The new U.S. National Defense Strategy (NDS) highlights the need to confront an increasingly complex global security environment, focusing on great power competition with China and Russia. The Strategy describes an environment impacted by rapid technological advancement, contests in every operating domain, and efforts by potential adversaries to undermine the international order.
But years of underfunding and a heavy operational pace have taken their toll on the force. Last year, the Vice Chief of Staff of the Army testified that the Army was “outranged, outgunned and outdated.”
Following his confirmation on November 15, 2017, Secretary of the Army Mark Esper set out to accelerate the Army’s transition to a more lethal, ready force. He has referred to the current Army system of modernization as “Industrial-age” and announced the formation of a new major command, Futures Command, to achieve better unity of command, established Cross Functional Teams to integrate modernization, and has set goal to bring 66% of Army Brigade Combat Teams to high readiness.
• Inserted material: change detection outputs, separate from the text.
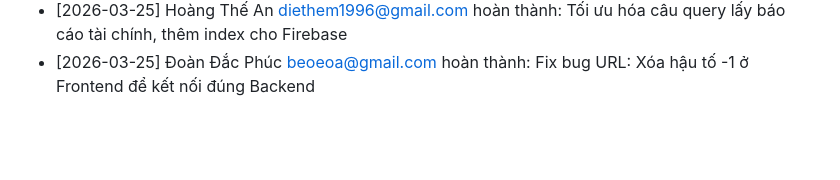
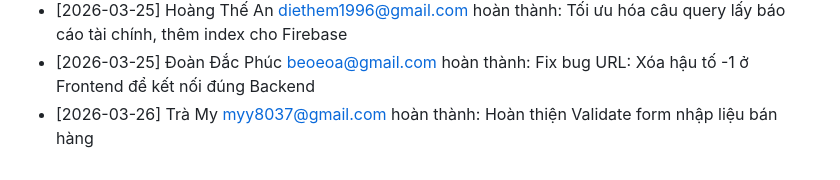
Before and after one commit to beoeoa/QuanLyXangDau-Fullstack, a Markdown page: TIENDO_DUAN.md, the part around the change. Rendered like a GitHub page; blank space fills up the shorter version.

Commit message:
Hoàn thiện Validate form nhập liệu bán hàng

```diff
--- a/TIENDO_DUAN.md
+++ b/TIENDO_DUAN.md
@@ -36,3 +36,4 @@
 - [2026-03-24] Trà My <myy8037@gmail.com> hoàn thành: Fix bug: Số lượng tồn kho bị âm khi Sale lên đơn trùng lúc
 - [2026-03-25] Hoàng Thế An <diethem1996@gmail.com> hoàn thành: Tối ưu hóa câu query lấy báo cáo tài chính, thêm index cho Firebase
 - [2026-03-25] Đoàn Đắc Phúc <beoeoa@gmail.com> hoàn thành: Fix bug URL: Xóa hậu tố -1 ở Frontend để kết nối đúng Backend
+- [2026-03-26] Trà My <myy8037@gmail.com> hoàn thành: Hoàn thiện Validate form nhập liệu bán hàng
```
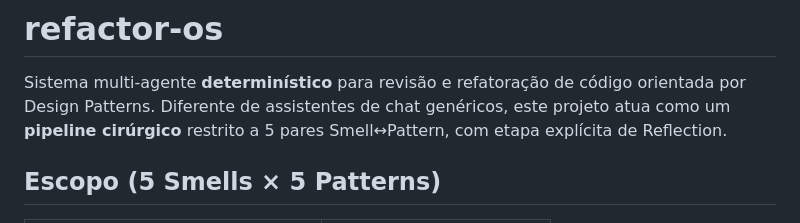
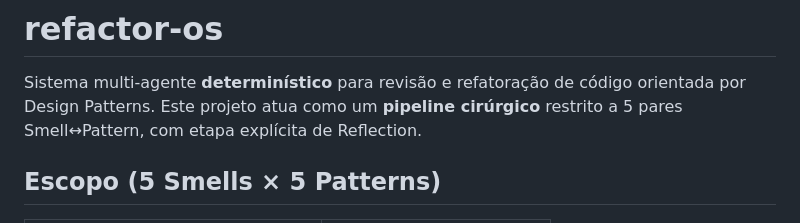
Before and after one commit to jvras58/refactor-os, a Markdown page: Readme.md, the part around the change. Rendered like a GitHub page.

Commit message:
fix: remove redundant wording in project description for clarity

```diff
--- a/Readme.md
+++ b/Readme.md
@@ -1,7 +1,7 @@
 # refactor-os
 
 Sistema multi-agente **determinístico** para revisão e refatoração de código orientada por
-Design Patterns. Diferente de assistentes de chat genéricos, este projeto atua como um
+Design Patterns. Este projeto atua como um
 **pipeline cirúrgico** restrito a 5 pares Smell↔Pattern, com etapa explícita de Reflection.
 
 ## Escopo (5 Smells × 5 Patterns)
```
Longer term, Esper has expressed frustration with the Army’s talent management program and laid down a marker for an improved system. Given the increases in the FY2018 and 2019 Army budgets, it appears that years of underfunding are, at least for the time being, over.
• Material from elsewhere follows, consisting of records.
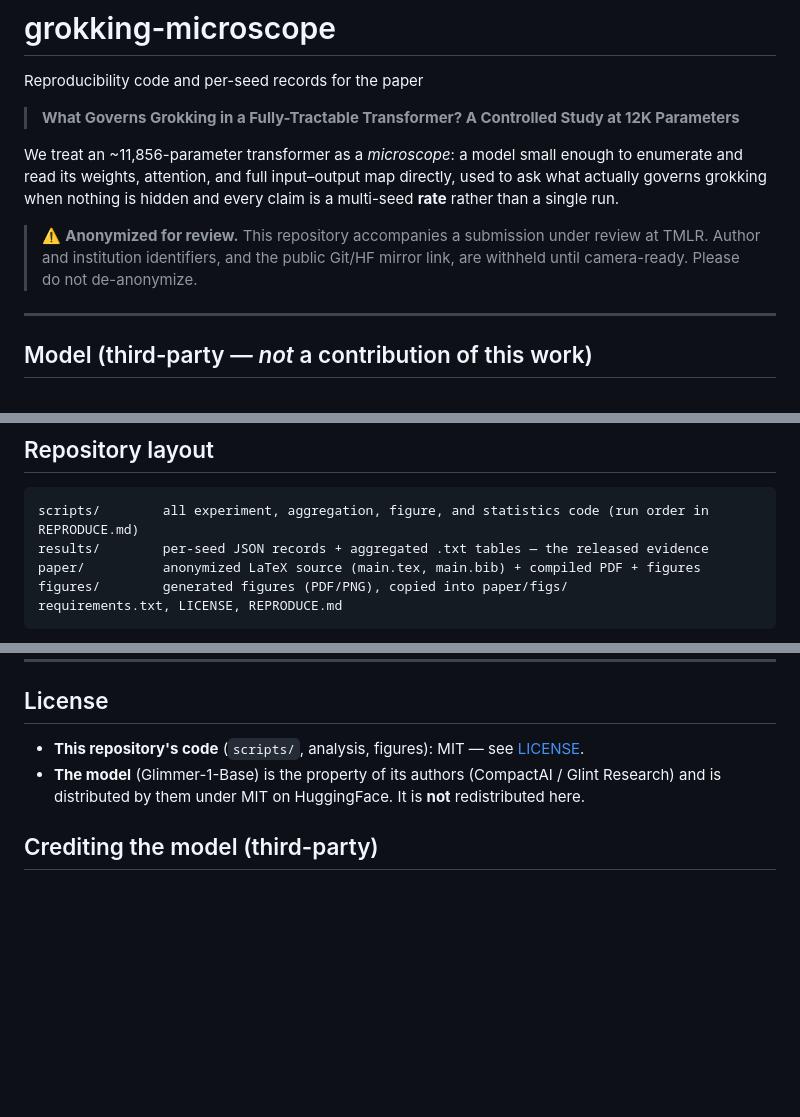
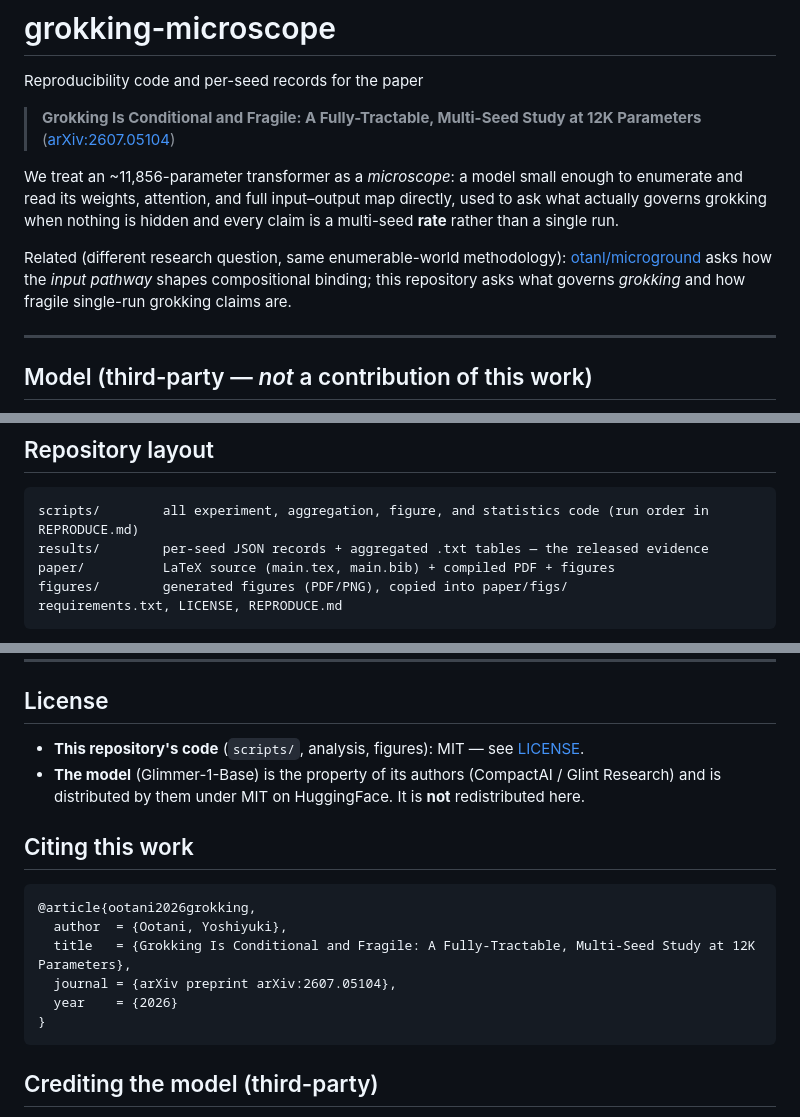
Before and after one commit to otanl/grokking-microscope, a Markdown page: README.md, 3 parts joined by grey strips. GitHub-like rendering; blank space fills up the shorter version.

Commit message:
README: align title with arXiv v1, drop stale anonymization note, add citation + related repo
Co-Authored-By: Claude Fable 5 <noreply@anthropic.com>

````diff
--- a/README.md
+++ b/README.md
@@ -2,16 +2,18 @@
 
 Reproducibility code and per-seed records for the paper
 
-> **What Governs Grokking in a Fully-Tractable Transformer? A Controlled Study at 12K Parameters**
+> **Grokking Is Conditional and Fragile: A Fully-Tractable, Multi-Seed Study at 12K Parameters**
+> ([arXiv:2607.05104](https://arxiv.org/abs/2607.05104))
 
 We treat an ~11,856-parameter transformer as a *microscope*: a model small enough to
 enumerate and read its weights, attention, and full input–output map directly, used to ask
 what actually governs grokking when nothing is hidden and every claim is a multi-seed **rate**
 rather than a single run.
 
-> ⚠️ **Anonymized for review.** This repository accompanies a submission under review at
-> TMLR. Author and institution identifiers, and the public Git/HF mirror link, are withheld
-> until camera-ready. Please do not de-anonymize.
+Related (different research question, same enumerable-world methodology):
+[otanl/microground](https://github.com/otanl/microground) asks how the *input pathway* shapes
+compositional binding; this repository asks what governs *grokking* and how fragile single-run
+grokking claims are.
 
 ---
 
@@ -84,7 +86,7 @@ huggingface_hub 1.20.1, numpy 2.4.6, matplotlib 3.11.0).
 ```
 scripts/        all experiment, aggregation, figure, and statistics code (run order in REPRODUCE.md)
 results/        per-seed JSON records + aggregated .txt tables — the released evidence
-paper/          anonymized LaTeX source (main.tex, main.bib) + compiled PDF + figures
+paper/          LaTeX source (main.tex, main.bib) + compiled PDF + figures
 figures/        generated figures (PDF/PNG), copied into paper/figs/
 requirements.txt, LICENSE, REPRODUCE.md
 ```
@@ -117,6 +119,17 @@ exactly without retraining.
 - **The model** (Glimmer-1-Base) is the property of its authors (CompactAI / Glint Research)
   and is distributed by them under MIT on HuggingFace. It is **not** redistributed here.
 
+## Citing this work
+
+```bibtex
+@article{ootani2026grokking,
+  author  = {Ootani, Yoshiyuki},
+  title   = {Grokking Is Conditional and Fragile: A Fully-Tractable, Multi-Seed Study at 12K Parameters},
+  journal = {arXiv preprint arXiv:2607.05104},
+  year    = {2026}
+}
+```
+
 ## Crediting the model (third-party)
 
 This model is **not** a contribution of this work; we neither created nor trained it. If your
````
Learn how our nation’s largest military service now intends to meet the expanded needs of the new defense strategy, improve modernization outcomes, and increase readiness of the force.